▼

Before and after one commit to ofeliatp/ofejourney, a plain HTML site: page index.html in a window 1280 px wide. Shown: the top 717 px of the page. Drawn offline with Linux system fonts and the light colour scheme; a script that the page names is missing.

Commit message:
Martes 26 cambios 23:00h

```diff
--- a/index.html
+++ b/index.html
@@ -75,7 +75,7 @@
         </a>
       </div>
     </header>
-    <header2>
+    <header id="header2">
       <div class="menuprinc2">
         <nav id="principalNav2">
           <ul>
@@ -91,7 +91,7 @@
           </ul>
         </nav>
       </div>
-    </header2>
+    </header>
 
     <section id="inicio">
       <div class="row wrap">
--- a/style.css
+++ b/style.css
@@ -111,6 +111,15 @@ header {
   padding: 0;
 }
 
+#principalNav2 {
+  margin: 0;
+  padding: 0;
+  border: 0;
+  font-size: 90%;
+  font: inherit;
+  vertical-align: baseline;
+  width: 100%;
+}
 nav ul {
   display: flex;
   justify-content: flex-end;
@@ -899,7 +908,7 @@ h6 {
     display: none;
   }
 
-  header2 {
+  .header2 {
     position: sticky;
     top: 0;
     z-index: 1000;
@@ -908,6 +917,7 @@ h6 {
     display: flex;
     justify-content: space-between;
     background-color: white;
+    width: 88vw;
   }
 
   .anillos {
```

▲

Make sure that every entry above is copied out exactly as it stands.

Before and after one commit to ofeliatp/ofejourney, a plain HTML site: page index.html in a window 1280 px wide. Shown: the top 717 px of the page. Drawn offline with Linux system fonts and the light colour scheme; a script that the page names is missing.

Commit message:
Martes 26 cambios 23:00h

```diff
--- a/index.html
+++ b/index.html
@@ -75,7 +75,7 @@
         </a>
       </div>
     </header>
-    <header2>
+    <header id="header2">
       <div class="menuprinc2">
         <nav id="principalNav2">
           <ul>
@@ -91,7 +91,7 @@
           </ul>
         </nav>
       </div>
-    </header2>
+    </header>
 
     <section id="inicio">
       <div class="row wrap">
--- a/style.css
+++ b/style.css
@@ -111,6 +111,15 @@ header {
   padding: 0;
 }
 
+#principalNav2 {
+  margin: 0;
+  padding: 0;
+  border: 0;
+  font-size: 90%;
+  font: inherit;
+  vertical-align: baseline;
+  width: 100%;
+}
 nav ul {
   display: flex;
   justify-content: flex-end;
@@ -899,7 +908,7 @@ h6 {
     display: none;
   }
 
-  header2 {
+  .header2 {
     position: sticky;
     top: 0;
     z-index: 1000;
@@ -908,6 +917,7 @@ h6 {
     display: flex;
     justify-content: space-between;
     background-color: white;
+    width: 88vw;
   }
 
   .anillos {
```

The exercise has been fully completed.